### About this exercise
Among the entries that follow, count the lines with the word "tectonic" and report the number by itself.

● ● ● ●

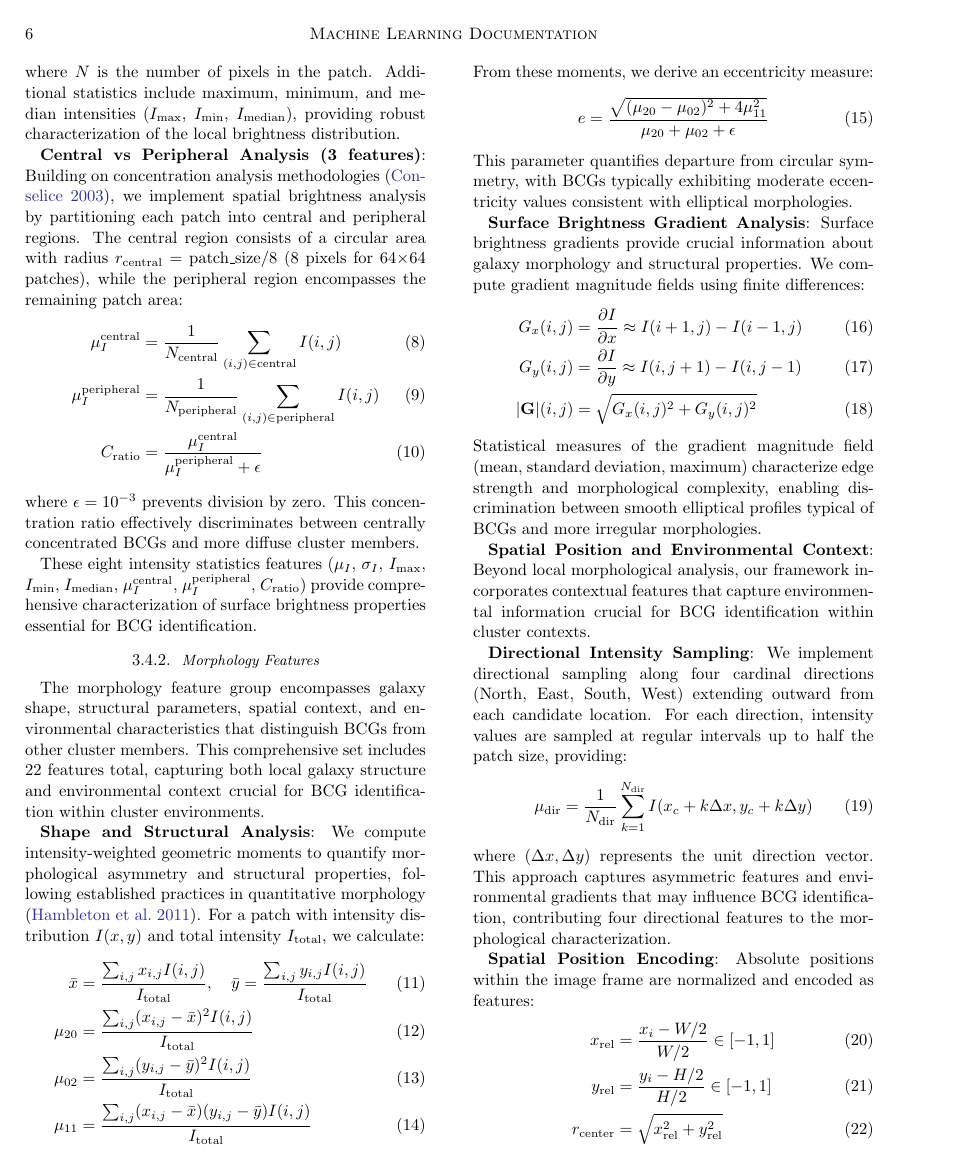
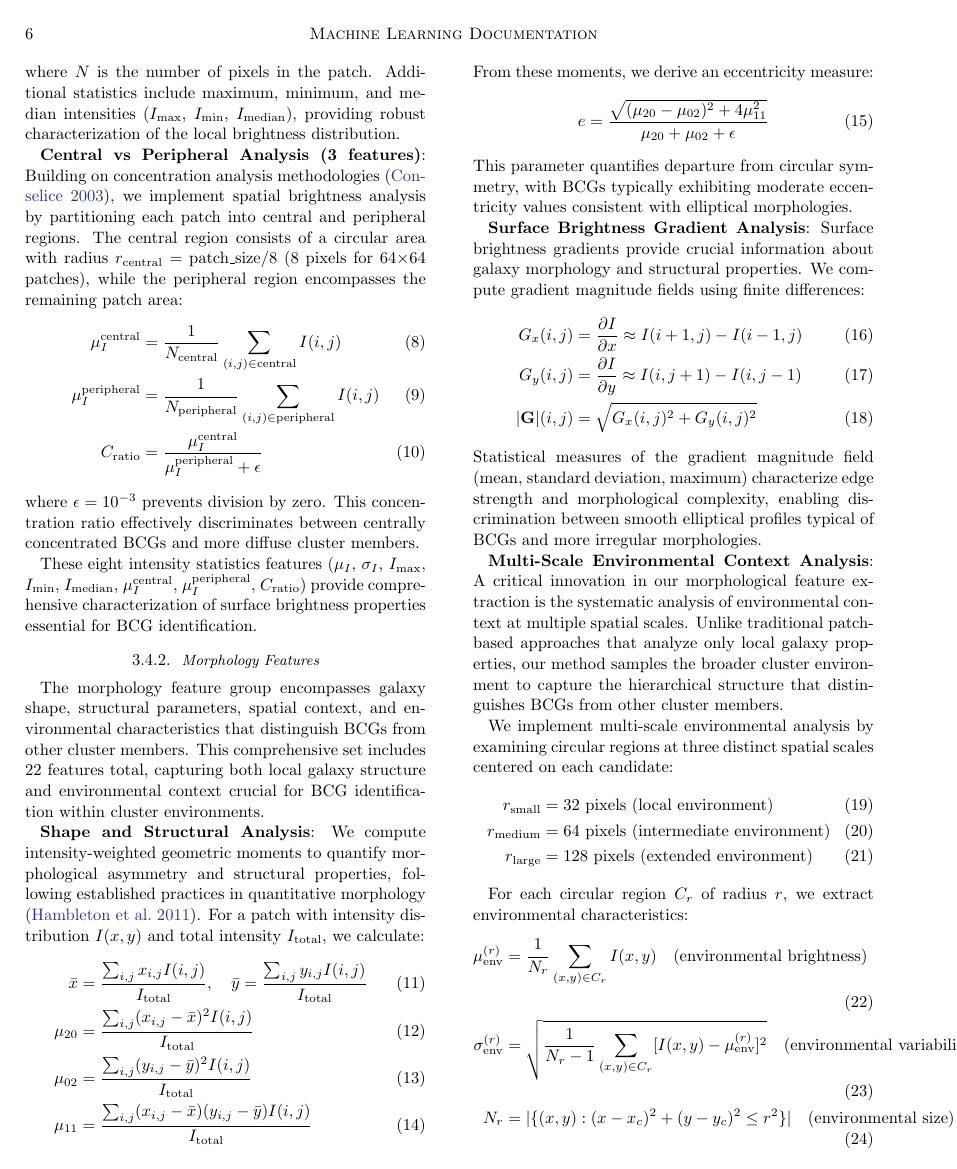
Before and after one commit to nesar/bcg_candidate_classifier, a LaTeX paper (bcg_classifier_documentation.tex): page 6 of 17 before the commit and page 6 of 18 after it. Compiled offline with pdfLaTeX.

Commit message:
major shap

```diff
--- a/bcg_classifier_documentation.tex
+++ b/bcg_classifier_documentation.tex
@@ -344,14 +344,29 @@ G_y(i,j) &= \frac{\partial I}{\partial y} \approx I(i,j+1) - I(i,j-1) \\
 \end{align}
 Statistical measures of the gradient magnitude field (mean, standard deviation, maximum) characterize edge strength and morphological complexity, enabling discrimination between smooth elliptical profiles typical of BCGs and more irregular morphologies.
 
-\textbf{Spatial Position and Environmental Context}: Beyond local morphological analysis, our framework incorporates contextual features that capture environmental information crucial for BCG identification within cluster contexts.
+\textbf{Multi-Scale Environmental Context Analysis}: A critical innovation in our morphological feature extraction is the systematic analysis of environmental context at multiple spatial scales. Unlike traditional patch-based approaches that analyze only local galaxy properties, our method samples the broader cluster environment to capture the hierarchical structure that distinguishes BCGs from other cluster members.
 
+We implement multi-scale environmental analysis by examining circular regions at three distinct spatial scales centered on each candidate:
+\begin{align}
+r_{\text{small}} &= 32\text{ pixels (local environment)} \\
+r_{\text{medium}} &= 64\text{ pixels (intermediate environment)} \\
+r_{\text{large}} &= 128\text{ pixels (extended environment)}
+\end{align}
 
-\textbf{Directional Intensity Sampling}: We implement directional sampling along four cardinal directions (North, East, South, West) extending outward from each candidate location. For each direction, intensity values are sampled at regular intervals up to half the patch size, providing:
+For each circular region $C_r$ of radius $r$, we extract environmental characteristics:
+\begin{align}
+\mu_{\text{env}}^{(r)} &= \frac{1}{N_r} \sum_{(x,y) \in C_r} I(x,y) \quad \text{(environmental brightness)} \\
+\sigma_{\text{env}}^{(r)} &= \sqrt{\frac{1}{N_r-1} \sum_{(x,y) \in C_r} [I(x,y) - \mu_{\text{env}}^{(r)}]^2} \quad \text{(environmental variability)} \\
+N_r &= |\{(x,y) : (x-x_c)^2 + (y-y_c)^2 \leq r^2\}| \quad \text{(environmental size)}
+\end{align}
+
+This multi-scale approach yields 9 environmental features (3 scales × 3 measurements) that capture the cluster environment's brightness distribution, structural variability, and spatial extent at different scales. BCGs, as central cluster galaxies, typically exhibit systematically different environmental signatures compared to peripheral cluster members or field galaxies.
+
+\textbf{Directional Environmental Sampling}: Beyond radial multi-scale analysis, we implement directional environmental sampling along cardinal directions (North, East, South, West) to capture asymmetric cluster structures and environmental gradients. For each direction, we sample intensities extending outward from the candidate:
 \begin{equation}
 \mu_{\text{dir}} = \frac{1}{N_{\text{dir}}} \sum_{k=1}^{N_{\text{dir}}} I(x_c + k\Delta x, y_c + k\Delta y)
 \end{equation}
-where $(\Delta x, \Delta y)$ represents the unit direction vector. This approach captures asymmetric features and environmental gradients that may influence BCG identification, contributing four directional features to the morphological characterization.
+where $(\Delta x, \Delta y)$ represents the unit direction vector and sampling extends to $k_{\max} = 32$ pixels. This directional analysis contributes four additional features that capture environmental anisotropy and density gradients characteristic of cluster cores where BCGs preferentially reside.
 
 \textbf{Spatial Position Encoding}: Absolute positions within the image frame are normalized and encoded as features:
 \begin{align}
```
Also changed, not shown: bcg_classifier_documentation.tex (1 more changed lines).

● ● ● ●

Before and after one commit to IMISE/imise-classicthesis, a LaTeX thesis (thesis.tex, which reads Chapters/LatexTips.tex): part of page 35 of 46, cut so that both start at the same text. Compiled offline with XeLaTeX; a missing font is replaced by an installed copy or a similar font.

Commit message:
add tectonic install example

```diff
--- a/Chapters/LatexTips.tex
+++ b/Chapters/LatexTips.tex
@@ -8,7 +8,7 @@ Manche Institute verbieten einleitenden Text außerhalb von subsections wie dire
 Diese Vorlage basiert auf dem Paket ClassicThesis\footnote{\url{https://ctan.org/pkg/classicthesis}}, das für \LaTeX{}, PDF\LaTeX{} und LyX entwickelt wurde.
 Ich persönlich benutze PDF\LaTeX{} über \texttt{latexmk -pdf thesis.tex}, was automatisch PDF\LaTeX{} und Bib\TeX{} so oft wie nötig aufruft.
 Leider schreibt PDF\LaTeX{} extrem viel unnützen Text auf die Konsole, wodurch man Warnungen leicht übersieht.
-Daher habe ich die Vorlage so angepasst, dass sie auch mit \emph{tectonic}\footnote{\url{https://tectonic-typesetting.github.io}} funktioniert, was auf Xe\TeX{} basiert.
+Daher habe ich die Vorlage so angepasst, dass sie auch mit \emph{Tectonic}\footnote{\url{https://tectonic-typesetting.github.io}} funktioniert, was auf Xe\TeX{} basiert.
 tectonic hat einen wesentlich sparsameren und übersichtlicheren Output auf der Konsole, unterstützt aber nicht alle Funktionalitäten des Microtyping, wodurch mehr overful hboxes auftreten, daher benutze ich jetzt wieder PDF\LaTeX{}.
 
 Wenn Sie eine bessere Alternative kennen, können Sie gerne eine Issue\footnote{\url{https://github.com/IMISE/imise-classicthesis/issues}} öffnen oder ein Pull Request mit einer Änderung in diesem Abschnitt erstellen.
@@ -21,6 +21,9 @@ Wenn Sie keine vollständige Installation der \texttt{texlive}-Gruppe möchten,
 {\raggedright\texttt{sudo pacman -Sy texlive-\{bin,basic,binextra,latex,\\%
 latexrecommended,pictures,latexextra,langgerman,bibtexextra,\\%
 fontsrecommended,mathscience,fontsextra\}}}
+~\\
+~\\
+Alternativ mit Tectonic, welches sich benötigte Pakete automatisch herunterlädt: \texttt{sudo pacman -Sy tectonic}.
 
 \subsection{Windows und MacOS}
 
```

● ● ● ●

### Solution for this task
5